### What to do
Sift through the material below and return the lines with "BuildResume".

------------------------------------------------

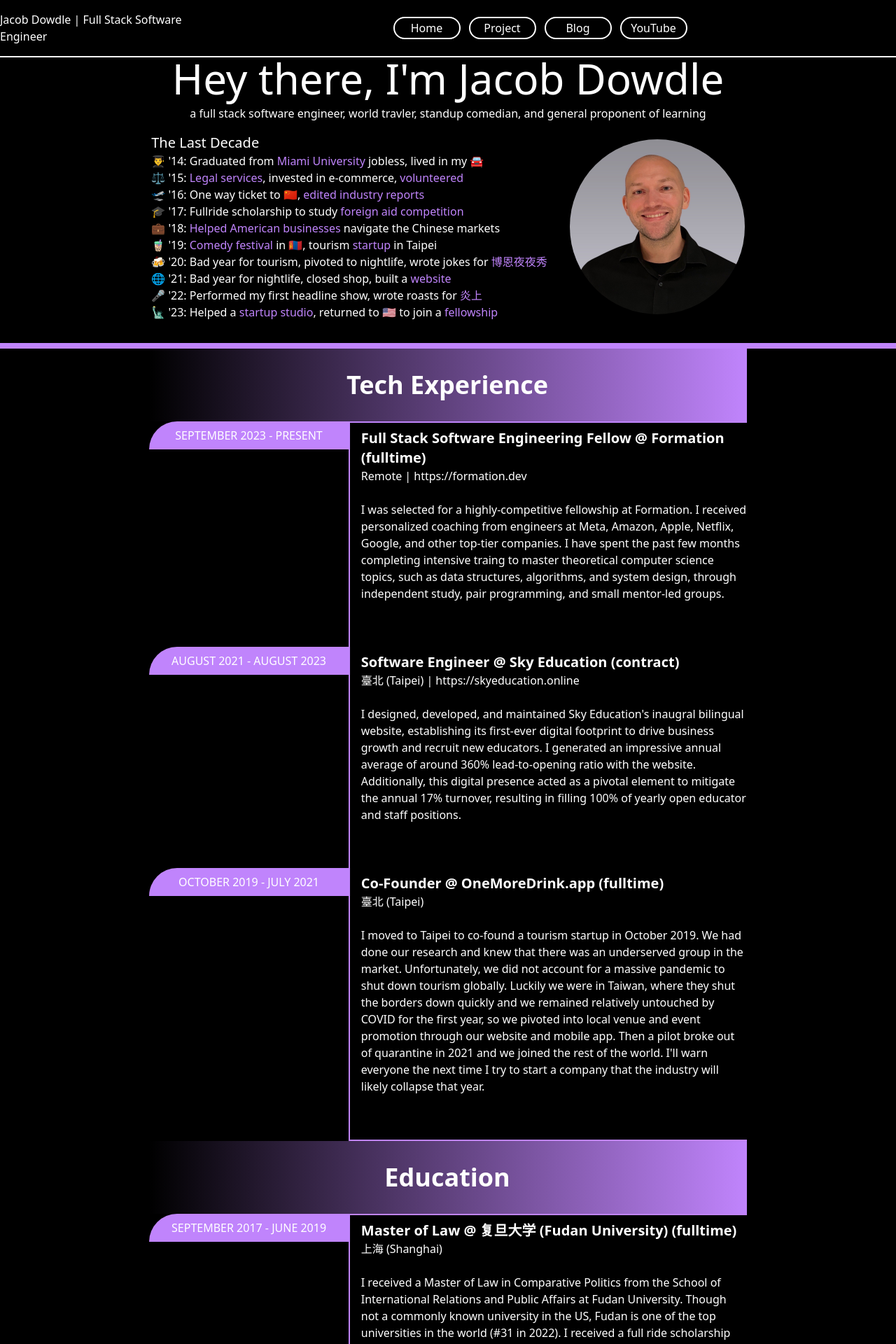
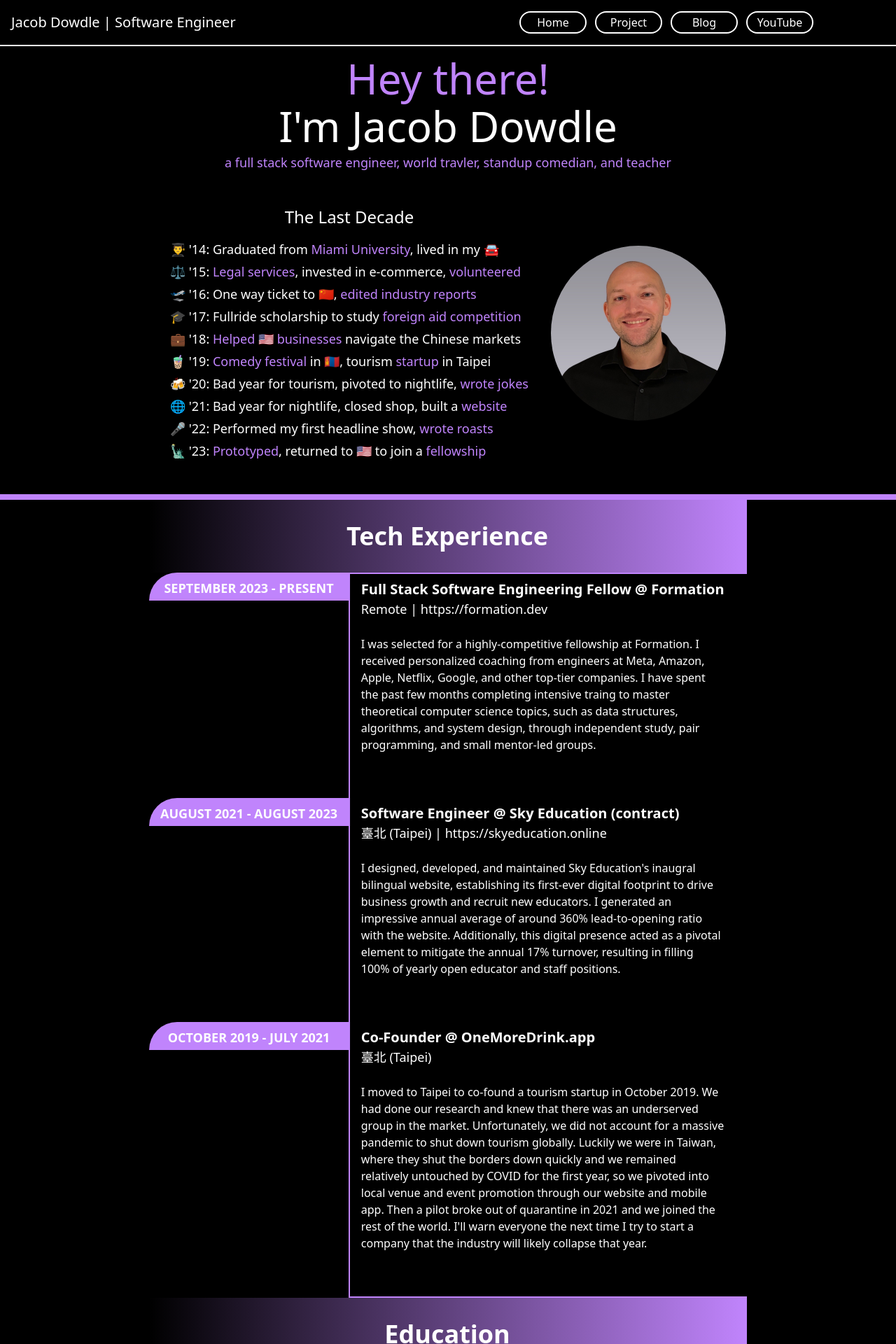
Before and after one commit to jakovid/portfolio, a Next.js app: page / in a window 1280 px wide. Shown: the top 1920 px of the page at 70% size. Built offline with nearby package versions, Linux system fonts and the light colour scheme.

Commit message:
hero, resume, and projects complete

```diff
--- a/components/header.js
+++ b/components/header.js
@@ -4,8 +4,8 @@ import {BiBookContent} from "react-icons/bi"
 
 export default function BuildHeader(){
     return(
-        <header className="border-white w-full border-b-2 py-4 flex justify-between items-center">
-            <div className="hidden sm:inline">Jacob Dowdle | Full Stack Software Engineer</div>
+        <header className="border-white w-full border-b-2 p-4 flex justify-between items-center">
+            <div className="hidden md:inline text-xl w-full">Jacob Dowdle | Software Engineer</div>
             <div className="flex items-center w-full justify-center gap-8 sm:gap-3">
                 <Link
                     href="/"
--- a/components/home/hero.js
+++ b/components/home/hero.js
@@ -3,24 +3,25 @@ import Image from "next/image"
 export default function BuildHomeHero(){
     return(
         <div className="flex flex-col justify-center items-center gap-4">
-            <div className="flex flex-col justify-center items-center gap-2">
-                <div className="text-6xl">Hey there, I'm Jacob Dowdle</div>
-                <div>a full stack software engineer, world travler, standup comedian, and general proponent of learning</div>
+            <div className="flex flex-col justify-center items-center gap-2 p-4">
+                <div className="text-6xl text-purple-400">Hey there!</div>
+                <div className="text-4xl md:text-6xl">I'm Jacob Dowdle</div>
+                <div className="text-sm md:text-lg text-center text-purple-400">a full stack software engineer, world travler, standup comedian, and teacher</div>
             </div>
-            <div className="flex gap-8">
-                <div>
-                    <div className="text-xl">The Last Decade</div>
-                    <div>
-                        <div>👨‍🎓 '14: Graduated from <a href="https://miamioh.edu/" className="text-purple-400">Miami University</a> jobless, lived in my 🚘</div>
-                        <div>⚖️ '15: <a href="https://resecon.com/" className="text-purple-400">Legal services</a>, invested in e-commerce, <a href="https://nhm.org/" className="text-purple-400">volunteered</a></div>
-                        <div>🛫 '16: One way ticket to 🇨🇳, <a href="https://www.cninsights.com/" className="text-purple-400">edited industry reports</a></div>
-                        <div>🎓 '17: Fullride scholarship to study <a href="https://sirpa-en.fudan.edu.cn/" className="text-purple-400">foreign aid competition</a></div>
-                        <div>💼 '18: <a href="https://www.amcham-shanghai.org/" className="text-purple-400">Helped American businesses</a> navigate the Chinese markets</div>
-                        <div>🧋 '19: <a href="https://www.pressreader.com/mongolia/the-ub-post/20190703/281767040773947" className="text-purple-400">Comedy festival</a> in 🇲🇳, tourism <a href="https://www.linkedin.com/company/onemoredrink" className="text-purple-400">startup</a> in Taipei</div>
-                        <div>🍻 '20: Bad year for tourism, pivoted to nightlife, wrote jokes for <a href="https://zh.wikipedia.org/zh-hans/%E5%8D%9A%E6%81%A9%E5%A4%9C%E5%A4%9C%E7%A7%80" className="text-purple-400">博恩夜夜秀</a></div>
-                        <div>🌐 '21: Bad year for nightlife, closed shop, built a <a href="https://www.skyeducation.online" className="text-purple-400">website</a></div>
-                        <div>🎤 '22: Performed my first headline show, wrote roasts for <a href="https://www.youtube.com/watch?v=rA2hdUWgdnc" className="text-purple-400">炎上</a> </div>
-                        <div>🗽 '23: Helped a <a href="https://elmntri.com/" className="text-purple-400">startup studio</a>, returned to 🇺🇸 to join a <a href="https://formation.dev/" className="text-purple-400">fellowship</a></div>
+            <div className="flex gap-8 flex-col-reverse md:flex-row items-center p-4">
+                <div className="flex flex-col items-center gap-4">
+                    <div className="text-4xl md:text-2xl">The Last Decade</div>
+                    <div className="flex flex-col gap-2 md:gap-1">
+                        <div className="text-sm md:text-lg">👨‍🎓 '14: Graduated from <a href="https://miamioh.edu/" className="text-purple-400">Miami University</a>, lived in my 🚘</div>
+                        <div className="text-sm md:text-lg">⚖️ '15: <a href="https://resecon.com/" className="text-purple-400">Legal services</a>, invested in e-commerce, <a href="https://nhm.org/" className="text-purple-400">volunteered</a></div>
+                        <div className="text-sm md:text-lg">🛫 '16: One way ticket to 🇨🇳, <a href="https://www.cninsights.com/" className="text-purple-400">edited industry reports</a></div>
+                        <div className="text-sm md:text-lg">🎓 '17: Fullride scholarship to study <a href="https://sirpa-en.fudan.edu.cn/" className="text-purple-400">foreign aid competition</a></div>
+                        <div className="text-sm md:text-lg">💼 '18: <a href="https://www.amcham-shanghai.org/" className="text-purple-400">Helped 🇺🇸 businesses</a> navigate the Chinese markets</div>
+                        <div className="text-sm md:text-lg">🧋 '19: <a href="https://www.pressreader.com/mongolia/the-ub-post/20190703/281767040773947" className="text-purple-400">Comedy festival</a> in 🇲🇳, tourism <a href="https://www.linkedin.com/company/onemoredrink" className="text-purple-400">startup</a> in Taipei</div>
+                        <div className="text-sm md:text-lg">🍻 '20: Bad year for tourism, pivoted to nightlife, <a href="https://zh.wikipedia.org/zh-hans/%E5%8D%9A%E6%81%A9%E5%A4%9C%E5%A4%9C%E7%A7%80" className="text-purple-400">wrote jokes</a></div>
+                        <div className="text-sm md:text-lg">🌐 '21: Bad year for nightlife, closed shop, built a <a href="https://www.skyeducation.online" className="text-purple-400">website</a></div>
+                        <div className="text-sm md:text-lg">🎤 '22: Performed my first headline show, <a href="https://www.youtube.com/watch?v=rA2hdUWgdnc" className="text-purple-400">wrote roasts</a> </div>
+                        <div className="text-sm md:text-lg">🗽 '23: <a href="https://elmntri.com/" className="text-purple-400">Prototyped</a>, returned to 🇺🇸 to join a <a href="https://formation.dev/" className="text-purple-400">fellowship</a></div>
                     </div>
                 </div>
                 <div className="flex justify-end items-center">
--- a/components/home/projects.js
+++ b/components/home/projects.js
@@ -6,7 +6,7 @@ export default function BuildProjects(){
         <div className="flex flex-col justify-center items-center py-12">
             <div className="h-2 w-full bg-purple-400"/>
             <div className="text-4xl font-bold p-8">Clients and Projects</div>
-            <div className="flex gap-8">
+            <div className="flex flex-col md:flex-row gap-8">
                 <div className="cursor-pointer">
                     <Image
                         src="/images/sky.jpg"
@@ -26,8 +26,8 @@ export default function BuildProjects(){
                 </div>
 
                 <div className="cursor-pointer">
-                    <div className="px-4 py-1 bg-[#f2fb07] rounded-md flex items-center">
-                        <div className="text-black px-2 bg-[#f2fb07] h-10 flex items-center text-2xl">
+                    <div className="px-1 py-1 bg-[#f2fb07] rounded-md flex items-center">
+                        <div className="text-black px-2 bg-[#f2fb07] h-10 flex items-center text-xl">
                             OneMoreDrink
                         </div>
                         <Image
--- a/components/home/resume.js
+++ b/components/home/resume.js
@@ -2,15 +2,15 @@ export default function BuildResume(){
     return(
         <div className="flex flex-col justify-center items-center ">
             <div className="h-2 w-full bg-purple-400 mt-8"></div>
-            <div className="text-4xl font-bold p-8 border-purple-400 border-e-2 w-2/3 flex justify-center bg-gradient-to-r from-transparent to-purple-400">Tech Experience</div>
-            <div className="grid grid-cols-3 w-2/3">
-                <div className="flex justify-center p-2 bg-purple-400 h-10 rounded-tl-full">
+            <div className="text-4xl font-bold p-8 border-purple-400 lg:border-e-2 w-full lg:w-2/3 flex justify-center  md:bg-gradient-to-r md:from-transparent md:to-purple-400">Tech Experience</div>
+            <div className="md:grid md:grid-cols-3 lg:w-2/3">
+                <div className="flex justify-center p-2 text-xl text-purple-400 bg-white md:text-white font-bold md:text-sm lg:text-lg md:bg-purple-400 h-10 md:rounded-tl-full">
                     SEPTEMBER 2023 - PRESENT
                 </div>
 
-                <div className="col-span-2 border-purple-400 border-s-2 border-t-2 ps-4 pt-2 pb-16">
-                    <div className="font-bold text-xl">Full Stack Software Engineering Fellow @ Formation (fulltime)</div>
-                    <div className="pb-6">Remote | https://formation.dev</div>
+                <div className="col-span-2 border-purple-400 md:border-s-2 md:border-t-2 px-8 md:ps-4 pt-2 pb-16">
+                    <div className="font-bold md:text-xl">Full Stack Software Engineering Fellow @ Formation</div>
+                    <div className=" pb-4 md:pb-6 text-sm md:text-lg">Remote | https://formation.dev</div>
                     <div>
                         I was selected for a highly-competitive fellowship at Formation. I received personalized coaching from
                         engineers at Meta, Amazon, Apple, Netflix, Google, and other top-tier companies. I have spent the past
@@ -20,14 +20,14 @@ export default function BuildResume(){
                 </div>
             </div>
 
-            <div className="grid grid-cols-3 w-2/3">
-                <div className="flex justify-center p-2 bg-purple-400 h-10 rounded-tl-full">
+            <div className="md:grid md:grid-cols-3 md:w-2/3">
+                <div className="flex justify-center p-2 text-xl text-purple-400 bg-white md:text-white font-bold md:text-sm lg:text-lg md:bg-purple-400 h-10 md:rounded-tl-full">
                     AUGUST 2021 - AUGUST 2023
                 </div>
 
-                <div className="col-span-2 border-purple-400 border-s-2 ps-4 pt-2 pb-16">
-                    <div className="font-bold text-xl">Software Engineer @ Sky Education (contract)</div>
-                    <div className="pb-6"> 臺北 (Taipei)  | https://skyeducation.online</div>
+                <div className="col-span-2 border-purple-400 md:border-s-2 px-8 md:ps-4 pt-2 pb-16">
+                    <div className="font-bold md:text-xl">Software Engineer @ Sky Education (contract)</div>
+                    <div className="pb-4 text-sm md:text-lg md:pb-6"> 臺北 (Taipei)  | https://skyeducation.online</div>
                     <div>
                         I designed, developed, and maintained Sky Education's inaugral bilingual website, establishing its first-ever
                         digital footprint to drive business growth and recruit new educators. I generated an impressive annual average
@@ -37,13 +37,13 @@ export default function BuildResume(){
                 </div>
             </div>
 
-            <div className="grid grid-cols-3 w-2/3">
-                <div className="flex justify-center p-2 bg-purple-400 h-10 rounded-tl-full">
+            <div className="md:grid md:grid-cols-3 md:w-2/3">
+                <div className="flex justify-center p-2 text-xl text-purple-400 bg-white md:text-white font-bold md:text-sm lg:text-lg md:bg-purple-400 h-10 md:rounded-tl-full">
                     OCTOBER 2019 - JULY 2021
                 </div>
-                <div className="col-span-2 border-purple-400 border-s-2 border-b-2 ps-4 pt-2 pb-16 ">
-                    <div className="font-bold text-xl">Co-Founder @ OneMoreDrink.app (fulltime)</div>
-                    <div className="pb-6"> 臺北 (Taipei)</div>
+                <div className="col-span-2 border-purple-400 md:border-s-2 border-b-2 px-8 md:ps-4 pt-2 pb-16 ">
+                    <div className="font-bold md:text-xl">Co-Founder @ OneMoreDrink.app</div>
+                    <div className="pb-4 text-sm md:text-lg md:pb-6"> 臺北 (Taipei)</div>
                     <div>
                         I moved to Taipei to co-found a tourism startup in October 2019. We had done our research and knew that there
                         was an underserved group in the market. Unfortunately, we did not account for a massive pandemic to shut down tourism
@@ -56,14 +56,14 @@ export default function BuildResume(){
             </div>
 
 
-            <div className="text-4xl font-bold p-8 w-2/3 border-purple-400 border-e-2 flex justify-center bg-gradient-to-r from-transparent to-purple-400">Education</div>
-            <div className="grid grid-cols-3 w-2/3">
-                <div className="flex justify-center p-2 bg-purple-400 h-10 rounded-tl-full">
+            <div className="text-4xl font-bold p-8 w-full md:w-2/3 border-purple-400 md:border-e-2 flex justify-center  md:bg-gradient-to-r md:from-transparent md:to-purple-400">Education</div>
+            <div className="md:grid md:grid-cols-3 md:w-2/3">
+                <div className="flex justify-center p-2 text-xl text-purple-400 bg-white md:text-white font-bold md:text-sm lg:text-lg md:bg-purple-400 h-10 md:rounded-tl-full">
                     SEPTEMBER 2017 - JUNE 2019
                 </div>
-                <div className="col-span-2 border-purple-400 border-s-2 border-t-2 ps-4 pt-2 pb-16 ">
-                    <div className="font-bold text-xl">Master of Law @ 复旦大学 (Fudan University) (fulltime)</div>
-                    <div className="pb-6"> 上海 (Shanghai)</div>
+                <div className="col-span-2 border-purple-400 md:border-s-2 md:border-t-2 px-8 md:ps-4 pt-2 pb-16 ">
+                    <div className="font-bold md:text-xl">Master of Law @ 复旦大学 (Fudan University)</div>
+                    <div className="pb-4 text-sm md:text-lg md:pb-6"> 上海 (Shanghai)</div>
                     <div>
                         I received a Master of Law in Comparative Politics from the School of International Relations and Public Affairs
                         at Fudan University. Though not a commonly known university in the US, Fudan is one of the top universities in the
@@ -76,13 +76,13 @@ export default function BuildResume(){
                 </div>
             </div>
 
-            <div className="grid grid-cols-3 w-2/3">
-            <div className="flex justify-center p-2 bg-purple-400 h-10 rounded-tl-full">
+            <div className="md:grid md:grid-cols-3 md:w-2/3">
+            <div className="flex justify-center p-2 text-xl text-purple-400 bg-white md:text-white font-bold md:text-sm lg:text-lg md:bg-purple-400 h-10 md:rounded-tl-full">
                     AUGUST 2011 - MAY 2014
                 </div>
-                <div className="col-span-2 border-purple-400 border-s-2 border-b-2 ps-4 pt-2 pb-16 ">
-                    <div className="font-bold text-xl">Bachelor of Science in Business @ Miami University (fulltime)</div>
-                    <div className="pb-6"> Oxford, OH</div>
+                <div className="col-span-2 border-purple-400 md:border-s-2 md:border-b-2 px-8 md:ps-4 pt-2 pb-16 ">
+                    <div className="font-bold md:text-xl">Bachelor of Science in Business @ Miami University</div>
+                    <div className="pb-4 text-sm md:text-lg md:pb-6"> Oxford, OH</div>
                     <div>
                         I graduated with a Bachelor of Science in Business from the Farmer School of Business (FSB) at Miami University and the China Business
                         Program Certification. At the time of my enrollment, FSB was considered to be one of the top ten public business schools in the United States.
```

------------------------------------------------

### Problem solution
@@ -2,15 +2,15 @@ export default function BuildResume(){
@@ -20,14 +20,14 @@ export default function BuildResume(){
@@ -37,13 +37,13 @@ export default function BuildResume(){
@@ -56,14 +56,14 @@ export default function BuildResume(){
@@ -76,13 +76,13 @@ export default function BuildResume(){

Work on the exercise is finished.